Philadelphia School Reform Commission
The avalanche of applications came when the school district ended a seven-year moratorium on new charters, as a condition of receiving funding from a new, $2-a-pack Philadelphia cigarette surtax.
The rally highlighted a new Pennsylvania law that allows charter school operators a direct appeal if their application is turned down by the SRC.
The mayor believes Wolf’s election will boost the prospects for passage of dedicated, student-weighted state funding for all school districts in the Commonwealth of Pennsylvania.
The judge granted a preliminary injunction sought by the PFT. Two weeks ago, the SRC announced it was going to begin requiring Philadelphia public school teachers to pay a contribution to their health insurance.
Currently, the SRC must approve its own dissolution.
Members of the Philadelphia Federation of Teachers spent part of the morning rallying outside of public schools across the city.
“The school district is in a budget crisis … because the district has been subject to unprecedented state funding cuts. But not only unprecedented — discriminatory,” Michael Masch said.
“This is not the preferred route, but it is where we are,” Nutter said today.
School Reform Commission chair Bill Green said the SRC is exercising its option to unilaterally modify its labor contract with the PFT.
The new principal at Masterman, a magnet school (grades 5-12) in Philadelphia, is no stranger to the place: she was once a student there.
The $2 surtax will only be collected in Philadelphia, and the funds will go to the city’s struggling school district.
Council today approved that ballot question, but it was not immediately clear if the mayor will sign it in time for it to appear on the November ballot.
His top issue: returning the Philadelphia school district to local governance.

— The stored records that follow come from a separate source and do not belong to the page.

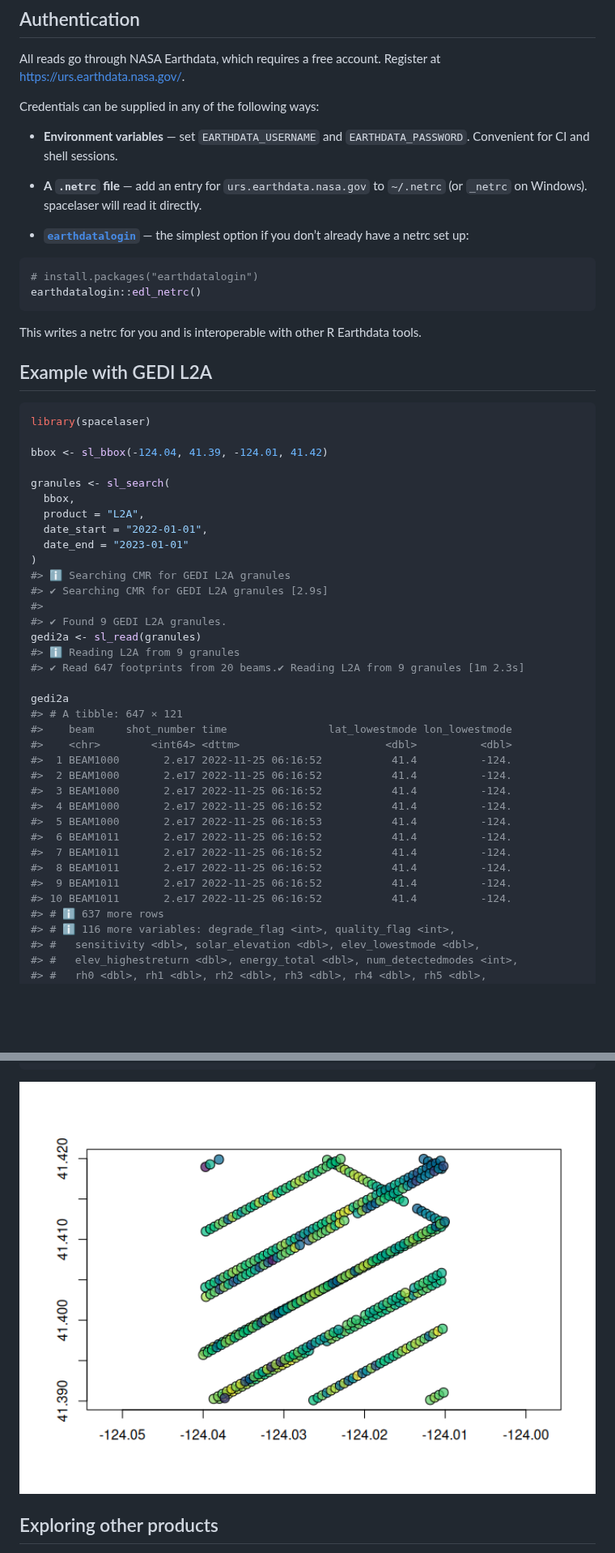
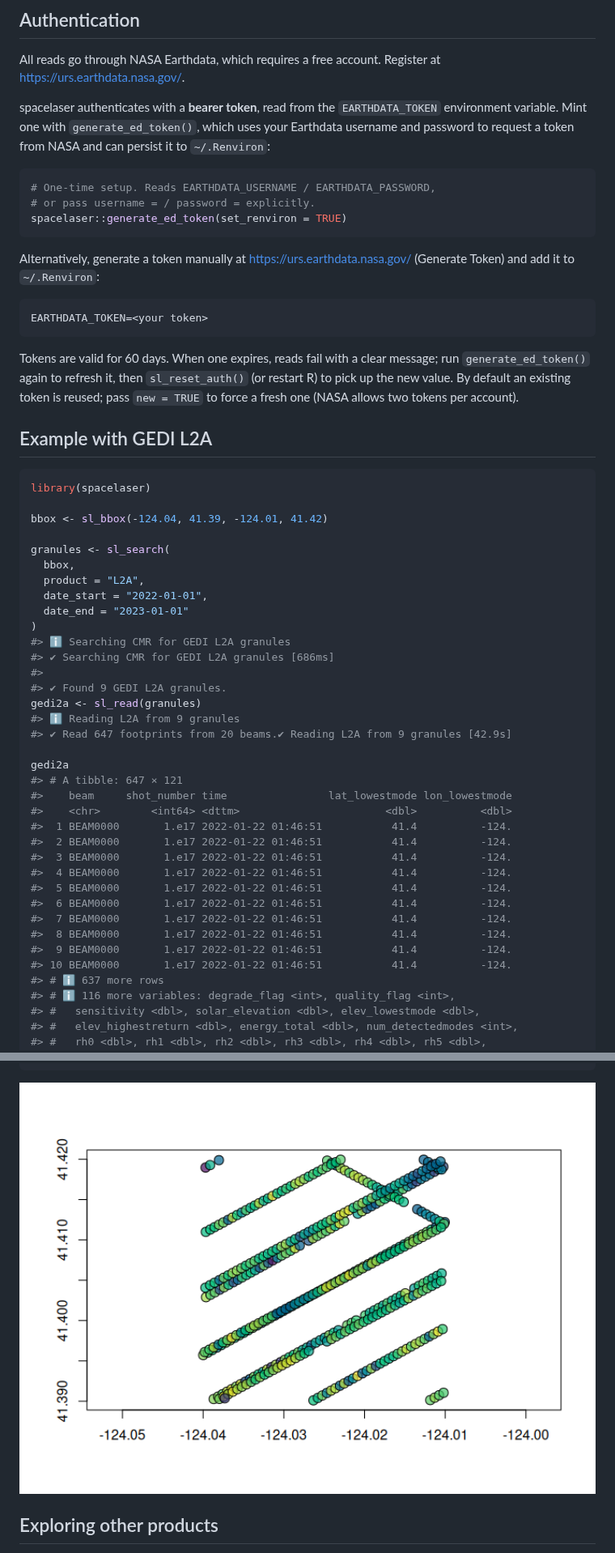
Before and after one commit to belian-earth/spacelaser, a Markdown page: README.md, 2 parts joined by grey strips. Shown at 81% size. Drawn GitHub-style; pictures changed too: man/figures/README-example-1.png; blank space fills up the shorter version.

````diff
--- a/README.md
+++ b/README.md
@@ -33,24 +33,28 @@ pak::pak("belian-earth/spacelaser")
 All reads go through NASA Earthdata, which requires a free account.
 Register at <https://urs.earthdata.nasa.gov/>.
 
-Credentials can be supplied in any of the following ways:
-
-- **Environment variables** — set `EARTHDATA_USERNAME` and
-  `EARTHDATA_PASSWORD`. Convenient for CI and shell sessions.
-
-- **A `.netrc` file** — add an entry for `urs.earthdata.nasa.gov` to
-  `~/.netrc` (or `_netrc` on Windows). spacelaser will read it directly.
-
-- [**`earthdatalogin`**](https://boettiger-lab.github.io/earthdatalogin/)
-  — the simplest option if you don’t already have a netrc set up:
+spacelaser authenticates with a **bearer token**, read from the
+`EARTHDATA_TOKEN` environment variable. Mint one with
+`generate_ed_token()`, which uses your Earthdata username and password
+to request a token from NASA and can persist it to `~/.Renviron`:
 
 ``` r
-# install.packages("earthdatalogin")
-earthdatalogin::edl_netrc()
+# One-time setup. Reads EARTHDATA_USERNAME / EARTHDATA_PASSWORD,
+# or pass username = / password = explicitly.
+spacelaser::generate_ed_token(set_renviron = TRUE)
 ```
 
-This writes a netrc for you and is interoperable with other R Earthdata
-tools.
+Alternatively, generate a token manually at
+<https://urs.earthdata.nasa.gov/> (Generate Token) and add it to
+`~/.Renviron`:
+
+    EARTHDATA_TOKEN=<your token>
+
+Tokens are valid for 60 days. When one expires, reads fail with a clear
+message; run `generate_ed_token()` again to refresh it, then
+`sl_reset_auth()` (or restart R) to pick up the new value. By default an
+existing token is reused; pass `new = TRUE` to force a fresh one (NASA
+allows two tokens per account).
 
 ## Example with GEDI L2A
 
@@ -66,27 +70,27 @@ granules <- sl_search(
   date_end = "2023-01-01"
 )
 #> ℹ Searching CMR for GEDI L2A granules
-#> ✔ Searching CMR for GEDI L2A granules [2.9s]
+#> ✔ Searching CMR for GEDI L2A granules [686ms]
 #>
 #> ✔ Found 9 GEDI L2A granules.
 gedi2a <- sl_read(granules)
 #> ℹ Reading L2A from 9 granules
-#> ✔ Read 647 footprints from 20 beams.✔ Reading L2A from 9 granules [1m 2.3s]
+#> ✔ Read 647 footprints from 20 beams.✔ Reading L2A from 9 granules [42.9s]
 
 gedi2a
 #> # A tibble: 647 × 121
 #>    beam     shot_number time                lat_lowestmode lon_lowestmode
 #>    <chr>        <int64> <dttm>                       <dbl>          <dbl>
-#>  1 BEAM1000       2.e17 2022-11-25 06:16:52           41.4          -124.
-#>  2 BEAM1000       2.e17 2022-11-25 06:16:52           41.4          -124.
-#>  3 BEAM1000       2.e17 2022-11-25 06:16:52           41.4          -124.
-#>  4 BEAM1000       2.e17 2022-11-25 06:16:52           41.4          -124.
-#>  5 BEAM1000       2.e17 2022-11-25 06:16:53           41.4          -124.
-#>  6 BEAM1011       2.e17 2022-11-25 06:16:52           41.4          -124.
-#>  7 BEAM1011       2.e17 2022-11-25 06:16:52           41.4          -124.
-#>  8 BEAM1011       2.e17 2022-11-25 06:16:52           41.4          -124.
-#>  9 BEAM1011       2.e17 2022-11-25 06:16:52           41.4          -124.
-#> 10 BEAM1011       2.e17 2022-11-25 06:16:52           41.4          -124.
+#>  1 BEAM0000       1.e17 2022-01-22 01:46:51           41.4          -124.
+#>  2 BEAM0000       1.e17 2022-01-22 01:46:51           41.4          -124.
+#>  3 BEAM0000       1.e17 2022-01-22 01:46:51           41.4          -124.
+#>  4 BEAM0000       1.e17 2022-01-22 01:46:51           41.4          -124.
+#>  5 BEAM0000       1.e17 2022-01-22 01:46:51           41.4          -124.
+#>  6 BEAM0000       1.e17 2022-01-22 01:46:51           41.4          -124.
+#>  7 BEAM0000       1.e17 2022-01-22 01:46:51           41.4          -124.
+#>  8 BEAM0000       1.e17 2022-01-22 01:46:51           41.4          -124.
+#>  9 BEAM0000       1.e17 2022-01-22 01:46:51           41.4          -124.
+#> 10 BEAM0000       1.e17 2022-01-22 01:46:51           41.4          -124.
 #> # ℹ 637 more rows
 #> # ℹ 116 more variables: degrade_flag <int>, quality_flag <int>,
 #> #   sensitivity <dbl>, solar_elevation <dbl>, elev_lowestmode <dbl>,
````
Also changed, not shown: 17 other files.
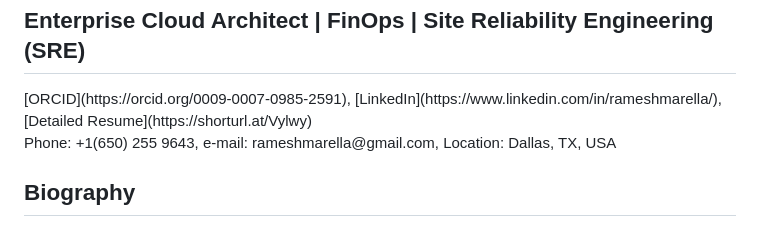
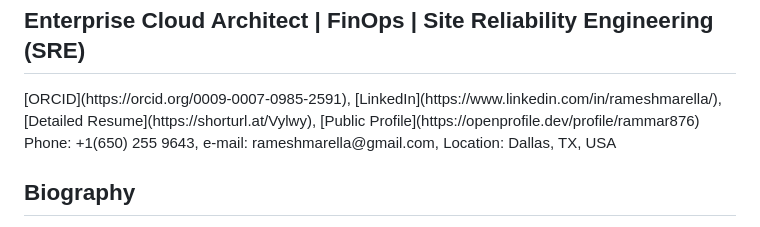
Before and after one commit to rammar876/Ramesh-Marella, a Markdown page: README.md, the part around the change. GitHub-like rendering.

Commit message:
Update README with public profile link
Added a link to the public profile in the README.

```diff
--- a/README.md
+++ b/README.md
@@ -1,5 +1,5 @@
 <h2>Enterprise Cloud Architect | FinOps | Site Reliability Engineering (SRE)</h2>
-[ORCID](https://orcid.org/0009-0007-0985-2591), [LinkedIn](https://www.linkedin.com/in/rameshmarella/), [Detailed Resume](https://shorturl.at/Vylwy)
+[ORCID](https://orcid.org/0009-0007-0985-2591), [LinkedIn](https://www.linkedin.com/in/rameshmarella/), [Detailed Resume](https://shorturl.at/Vylwy), [Public Profile](https://openprofile.dev/profile/rammar876)
 <p>Phone: +1(650) 255 9643, e-mail: rameshmarella@gmail.com, Location: Dallas, TX, USA</p>
 
 ## Biography
```
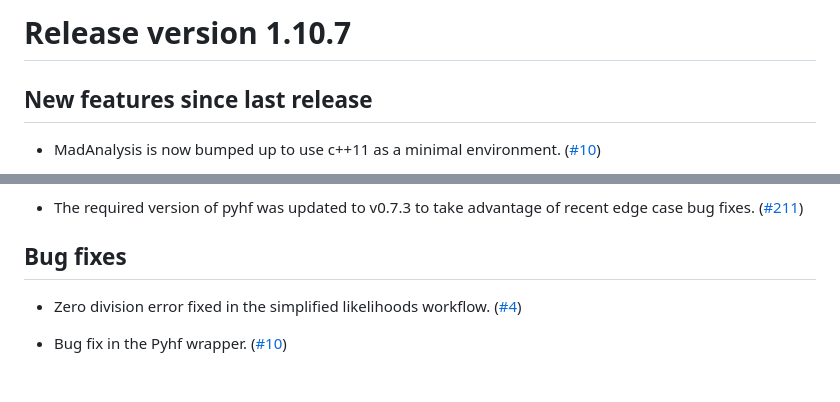
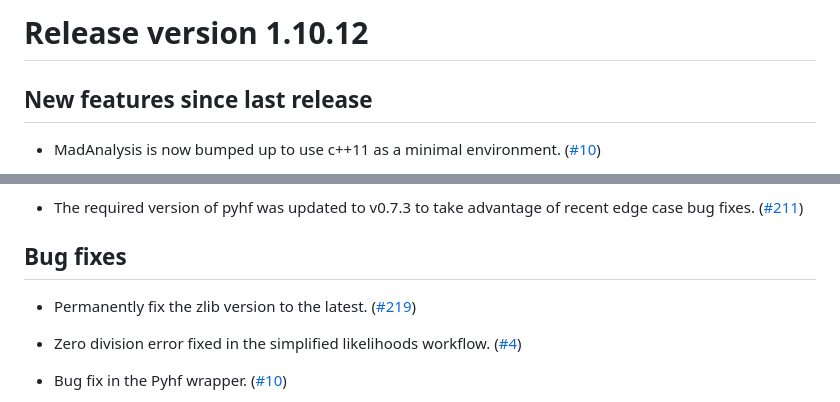
Before and after one commit to MadAnalysis/madanalysis5, a Markdown page: doc/releases/changelog-v1.10.md, 2 parts joined by grey strips. Rendered like a GitHub page; blank space fills up the shorter version.

Commit message:
update changelog

```diff
--- a/doc/releases/changelog-v1.10.md
+++ b/doc/releases/changelog-v1.10.md
@@ -1,4 +1,4 @@
-# Release version 1.10.7
+# Release version 1.10.12
 
 ## New features since last release
 
@@ -67,6 +67,9 @@
   ([#211](https://github.com/MadAnalysis/madanalysis5/pull/211))
 
 ## Bug fixes
+
+* Permanently fix the zlib version to the latest.
+   ([#219](https://github.com/MadAnalysis/madanalysis5/pull/219))
 
 * Zero division error fixed in the simplified likelihoods workflow.
    ([#4](https://github.com/MadAnalysis/madanalysis5/pull/4))
```
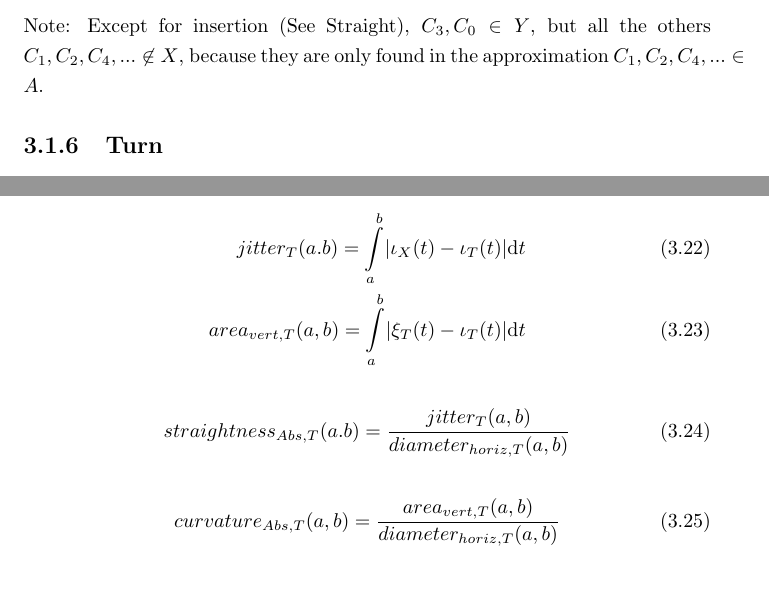
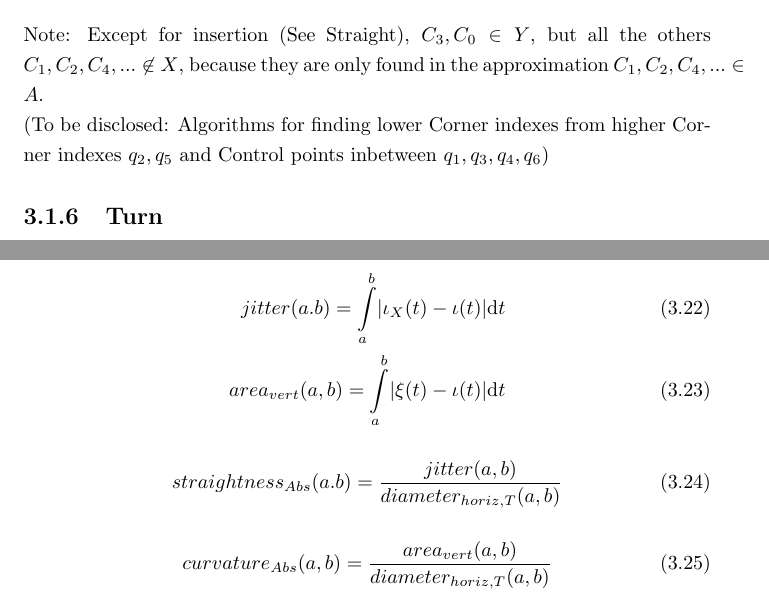
Before and after one commit to specpose/stopeight, a LaTeX thesis (doc/latex/Stopeight_Analyzer.tex): two parts of pages 9 and 11 of 23, joined at a grey line, cut so that both start at the same text. Compiled offline with pdfLaTeX.

Commit message:
FIXED doc latex removed iota subscript

```diff
--- a/doc/latex/Stopeight_Analyzer.tex
+++ b/doc/latex/Stopeight_Analyzer.tex
@@ -200,7 +200,8 @@ C_{1} : \text{Quadratic Bezier Spline}\\
 C_{2} \subset C_{1} : \text{Cubic Bezier Spline}\\
 C_{3} \subset C_{2} \subset C_{1} : \text{Quartic Bezier Spline}
 \end{align}
-Note: Except for insertion (See Straight), $C_{3},C_{0} \in Y$, but all the others $C_{1},C_{2},C_{4},... \not\in X$, because they are only found in the approximation $C_{1},C_{2},C_{4},... \in A$.
+Note: Except for insertion (See Straight), $C_{3},C_{0} \in Y$, but all the others $C_{1},C_{2},C_{4},... \not\in X$, because they are only found in the approximation $C_{1},C_{2},C_{4},... \in A$.\\
+(To be disclosed: Algorithms for finding lower Corner indexes from higher Corner indexes $q_{2},q_{5}$ and Control points inbetween $q_{1},q_{3},q_{4},q_{6}$)
 
 \subsection{Turn}
 A turn $T$ is a change of sign in the direction of the curve. In a segment $[a,b] \subseteq B$ an infinite amount of non-straight sections can be found.
@@ -253,14 +254,14 @@ The criteria, whether a segment is within a chart is ~\cite[\nopp 20.7]{Loring}.
 \subsection*{Absolute Differences}
 Once these entities have been found, we can start to use absolute differences by means of setting the domain of $\iota$ to $T_{1},C_{4}$ and the domain of $\xi$ to $C_{3},C_{4}$ (and $C_{4}$?) unless noted otherwise.
 \begin{align}
-jitter_{T}(a.b)=\int \limits _{a}^{b}\lvert \iota_{X}(t) - \iota_{T}(t) \rvert \mathrm{d}t\\
-area_{vert,T}(a,b)=\int \limits _{a}^{b} \lvert \xi_{T}(t)-\iota_{T}(t) \rvert \mathrm{d}t
+jitter(a.b)=\int \limits _{a}^{b}\lvert \iota_{X}(t) - \iota(t) \rvert \mathrm{d}t\\
+area_{vert}(a,b)=\int \limits _{a}^{b} \lvert \xi(t)-\iota(t) \rvert \mathrm{d}t
 \end{align}
 \begin{align}
-straightness_{Abs,T}(a.b)=\frac{jitter_{T}(a,b)}{diameter_{horiz,T}(a,b)}
+straightness_{Abs}(a.b)=\frac{jitter(a,b)}{diameter_{horiz,T}(a,b)}
 \end{align}
 \begin{align}
-curvature_{Abs,T}(a,b) = \frac{area_{vert,T}(a,b)}{diameter_{horiz,T}(a,b)}
+curvature_{Abs}(a,b) = \frac{area_{vert}(a,b)}{diameter_{horiz,T}(a,b)}
 \end{align}
 (Or if Corners are parametrised!! $P_{n},P_{n+1} \in C$ or $P_{n},P_{n+1} \in (C \cup T)$?)\\
 (horizontals?)
```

With the governor and the School Reform Commission calling on teachers to make concessions, Philadelphia Federation of Teachers’ president Jerry Jordan was hearing directly from members about their working conditions.
An amendment attached to the Pa. House bill would give groups who want to open charter schools in Philadelphia the right to appeal to a state board if they get turned down by the School Reform Commission.